(picture refers to the cover of a later version of the book) My approach to C++ was of unbound enthusiasm, until I started using it intensively. Then I got a more fair perspective on the language. Although it is still my language of choice (and it will likely be for a while) it is far from the elegance and simplicity that were the hallmark of the C language.After learning the ins and outs of the standardized C++, you’ll discover that the modern C++ language is a complex, heterogeneous, large pile of different bits and stuff patched together. The standardization process did no good to this and when you go in details of the standard C++ library all the mismatching comes to light.
Covering the whole standard C++ library is a daunting task, but this book does an excellent job. The aim of the book is to provide both a reference and a tutorial. Despite of these two, somewhat opposite, goals the result is very good. When you read it as a tutorial you can skim over the reference parts, glancing through tables and summaries since you just read the real stuff. When you use it as a tutorial you’ll find plenty of cross-reference both to descriptions and examples.
The only lacking in the book, by admission of the author himself, is about the io/stream section of the library which is not discussed in fine details.

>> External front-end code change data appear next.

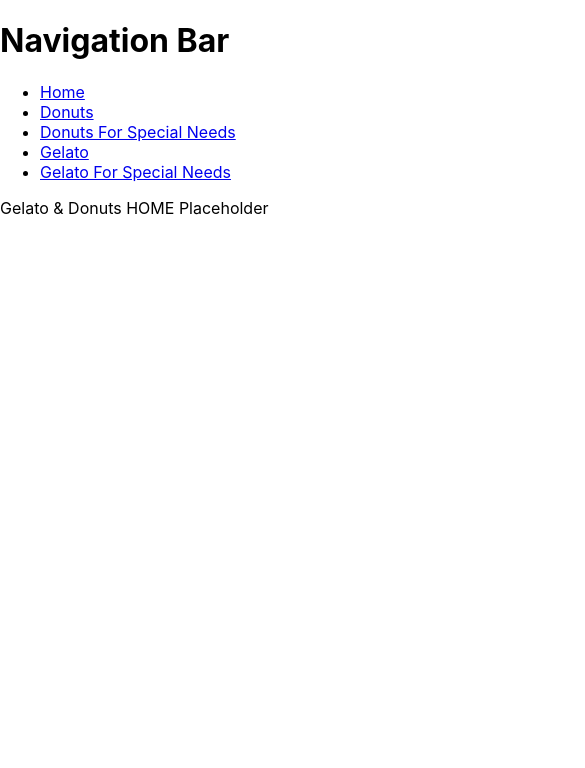
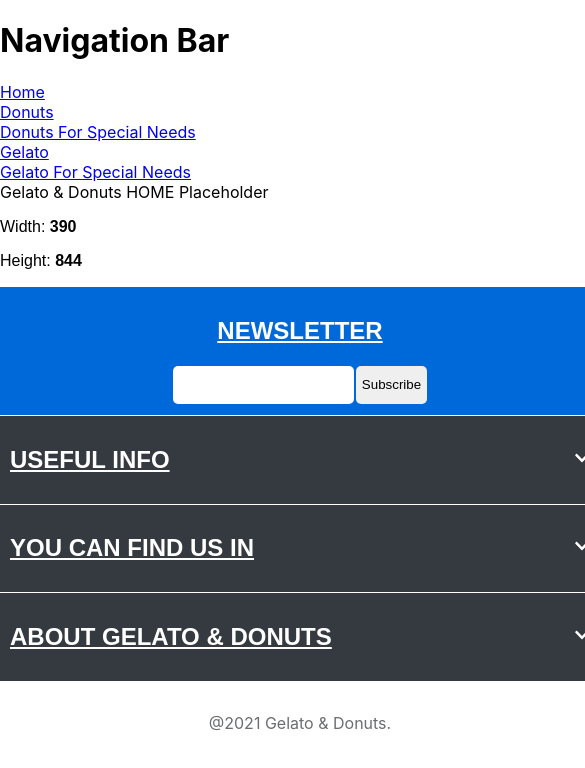
Before and after one commit to SummerSchoolAcademy2022/SS-FrontEnd, a React (Create React App) app: page / in a window 390 px wide. Shown: the top 768 px of the page, 585 px wide, since content can reach past the window. Built offline with nearby package versions, Linux system fonts and the light colour scheme.

Commit message:
partial footer

```diff
--- a/src/components/Footer/Footer.js
+++ b/src/components/Footer/Footer.js
@@ -0,0 +1,167 @@
+import './style.css';
+import { FaChevronDown, FaChevronUp } from "react-icons/fa";
+import { useState } from 'react';
+import ScreenSize from '../screenSize/ScreenSize';
+
+export default function Footer() {
+
+  const[isOpen, setIsOpen] = useState(false);
+  console.log(isOpen);
+  const onExpandFooterMenu = () => {
+    setIsOpen(!isOpen);
+  }
+
+
+
+  return (
+    <footer>
+    <ScreenSize />
+    <div className="row">
+      <div className="column newsletter-column">
+        <h2 >NEWSLETTER</h2>
+        <div id="buttons">
+          <input
+            id="buton-text"
+            type="email"
+            name="email"
+            pattern="^\w+([\.-]?\w+)@\w+([\.-]?\w+)(\.\w{2,3})+$"/>
+          <input type="button" value="Subscribe" id="subscribe" />
+        </div>
+      </div>
+
+      <div className="column">
+        <div class="footer-title" onClick={onExpandFooterMenu}>
+          <h2>USEFUL INFO</h2>
+
+          <div className="arrow-icon">
+            {
+              isOpen ? (<FaChevronUp />) : (<FaChevronDown />)
+            }
+
+
+          </div>
+        </div>
+
+        {
+          isOpen && (
+            <div class="paragraphs" style={{maxHeight: "1000px"}}>
+              <ul>
+                <li>
+                  <a href="https://ro.deloittedigital.com/" target="_blank">Privacy policy</a>
+                </li>
+                <li>
+                  <a href="https://ro.deloittedigital.com/" target="_blank"
+                    >Terms AND Conditions</a
+                  >
+                </li>
+                <li>
+                  <a href="https://ro.deloittedigital.com/" target="_blank"
+                    >Cookie Policy</a
+                  >
+                </li>
+                <li>
+                  <a href="https://ro.deloittedigital.com/" target="_blank"
+                    >FAQs</a
+                  >
+                </li>
+              </ul>
+            </div>
+          )
+        }
+
+      </div>
+
+      <div className="column">
+        <div className="footer-title" onClick={onExpandFooterMenu}>
+          <h2>YOU CAN FIND US IN</h2>
+
+          <div className="arrow-icon">
+            {
+              isOpen ? (<FaChevronUp />) : (<FaChevronDown />)
+            }
+          </div>
+
+        </div>
+
+        {
+          isOpen && (
+            <div class="paragraphs" style={{maxHeight: "1000px"}}>
+          <ul>
+            <li>
+              <a href="https://ro.deloittedigital.com/" target="_blank">London, UK</a>
+            </li>
+            <li>
+              <a href="https://ro.deloittedigital.com/" target="_blank"
+                >Bucharest, RO</a
+              >
+            </li>
+            <li>
+              <a href="https://ro.deloittedigital.com/" target="_blank"
+                >Paris, FR</a
+              >
+            </li>
+            <li>
+              <a href="https://ro.deloittedigital.com/" target="_blank"
+                >Sofia, BG</a
+              >
+            </li>
+          </ul>
+        </div>
+          )
+        }
+
+      </div>
+
+      <div className="column">
+        <div class="footer-title" onClick={onExpandFooterMenu}>
+          <h2>ABOUT GELATO & DONUTS</h2>
+
+          <div class="arrow-icon">
+            {
+              isOpen ? (<FaChevronUp />) : (<FaChevronDown />)
+            }
+          </div>
+
+        </div>
+
+        {
+          isOpen && (
+            <div class="paragraphs" style={{maxHeight: "1000px"}}>
+          <ul>
+            <li>
+              <a href="https://ro.deloittedigital.com/" target="_blank"
+                >About us</a
+              >
+            </li>
+            <li>
+              <a href="https://ro.deloittedigital.com/" target="_blank"
+                >Store locator</a
+              >
+            </li>
+            <li>
+              <a href="https://ro.deloittedigital.com/" target="_blank"
+                >Franchise</a
+              >
+            </li>
+            <li>
+              <a href="https://ro.deloittedigital.com/" target="_blank"
+                >Careers</a
+              >
+            </li>
+            <li>
+              <a href="https://ro.deloittedigital.com/" target="_blank"
+                >Contact us</a
+              >
+            </li>
+          </ul>
+            </div>
+          )
+        }
+
+      </div>
+    </div>
+
+    <div id="tm">@2021 Gelato & Donuts.</div>
+  </footer>
+  )
+}
--- a/src/components/Footer/style.css
+++ b/src/components/Footer/style.css
@@ -0,0 +1,160 @@
+/* Footer desktop*/
+* {
+    box-sizing: border-box;
+  }
+
+  body {
+    margin: 0;
+  }
+
+  ul {
+    margin: 0;
+    padding: 0;
+  }
+
+  li {
+    list-style: none;
+  }
+
+  footer {
+    min-width: 600px;
+  }
+
+  .row {
+    background-color: #343a40;
+    color: white;
+    padding: 1em;
+    display: flex;
+    flex-wrap: wrap;
+    justify-content: space-between;
+  }
+
+  .column {
+    padding: 10px;
+    margin-top: 2em;
+  }
+
+  .newsletter-column {
+    order: 4;
+  }
+
+  .row div h2 {
+    text-decoration: underline;
+    font-family: Arial, Helvetica, sans-serif;
+  }
+
+  footer p,
+  footer a {
+    font-family: sans-serif;
+  }
+
+  footer a:hover {
+    text-decoration: underline;
+  }
+
+  #buttons {
+    display: flex;
+    flex-wrap: wrap;
+    height: 2.5em;
+    text-size-adjust: 80%;
+  }
+
+  #buton-text,
+  #subscribe {
+    max-width: 100%;
+    border-radius: 5px;
+    border: none;
+    margin: 1px;
+  }
+
+  #subscribe:hover {
+    background-color: #7a7e83;
+    color: white;
+    border: none;
+  }
+
+  #tm {
+    text-align: center;
+    color: #6b6d70;
+    padding: 2em;
+  }
+
+  footer a {
+    text-decoration: none;
+    color: white;
+  }
+
+  .footer-title {
+    display: flex;
+    align-items: center;
+    justify-content: space-between;
+  }
+
+  .arrow-icon i {
+    font-size: 24px;
+  }
+
+  .arrow-icon {
+    display: none;
+  }
+
+  .paragraphs a {
+    display: block;
+  }
+
+  .paragraphs li {
+    margin: 15px 0;
+  }
+
+  @media only screen and (max-width: 1024px) {
+    .newsletter-column {
+      order: -1;
+      width: 100%;
+      background-color: #0069d9;
+      text-align: center;
+      align-items: center;
+    }
+
+    #buttons {
+      width: auto;
+      margin: 0;
+      display: flex;
+      justify-content: center;
+    }
+
+    #buton-text {
+      text-align: center;
+      justify-content: center;
+    }
+
+    .row {
+      padding: 0;
+    }
+
+    .newsletter-column {
+      margin-top: 0;
+    }
+  }
+
+  @media only screen and (max-width: 600px) {
+    .column {
+      width: 100%;
+      margin-top: 0;
+      border-top: 1px solid white;
+    }
+
+    .arrow-icon {
+      display: block;
+    }
+
+    .paragraphs {
+      /* overflow: hidden; */
+      max-height: 0px;
+      transition: 0.5s ease-out;
+    }
+
+    .showParagraphInfo {
+      max-height: 1000px !important;
+      transition: 1s ease-in;
+    }
+  }
--- /dev/null
+++ b/src/components/screenSize/ScreenSize.js
@@ -0,0 +1,30 @@
+import React, { useState, useEffect } from 'react'
+
+export default function ScreenSize() {
+  const [windowDimenion, detectHW] = useState({
+    winWidth: window.innerWidth,
+    winHeight: window.innerHeight,
+  })
+
+  const detectSize = () => {
+    detectHW({
+      winWidth: window.innerWidth,
+      winHeight: window.innerHeight,
+    })
+  }
+
+  useEffect(() => {
+    window.addEventListener('resize', detectSize)
+
+    return () => {
+      window.removeEventListener('resize', detectSize)
+    }
+  }, [windowDimenion])
+
+  return (
+    <div>
+      <p>Width: <strong>{windowDimenion.winWidth}</strong></p>
+      <p>Height: <strong>{windowDimenion.winHeight}</strong></p>
+    </div>
+  )
+}
--- a/src/containers/App/App.js
+++ b/src/containers/App/App.js
@@ -5,6 +5,7 @@ import DonutsForSpecialNeeds from "../DonutsForSpecialNeeds";
 import Gelato from "../Gelato";
 import GelatoForSpecialNeeds from "../GelatoForSpecialNeeds";
 import Navigation from "../../components/NavigationBar/NavigationBar";
+import Footer from "../../components/Footer/Footer";
 
 function App() {
   return (
@@ -27,7 +28,7 @@ function App() {
           ></Route>
         </Routes>
         {/* <Home /> */}
-        {/* Footer */}
+        <Footer />
       </div>
     </Router>
   );
```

Anyway I found it very complete covering all the common and a good deal of the not-so-common usage of the everyday usage.
If you are going the C++ way and you’re already a programmer I strongly recommend this book along with “The C++ Language” by Stroustrup.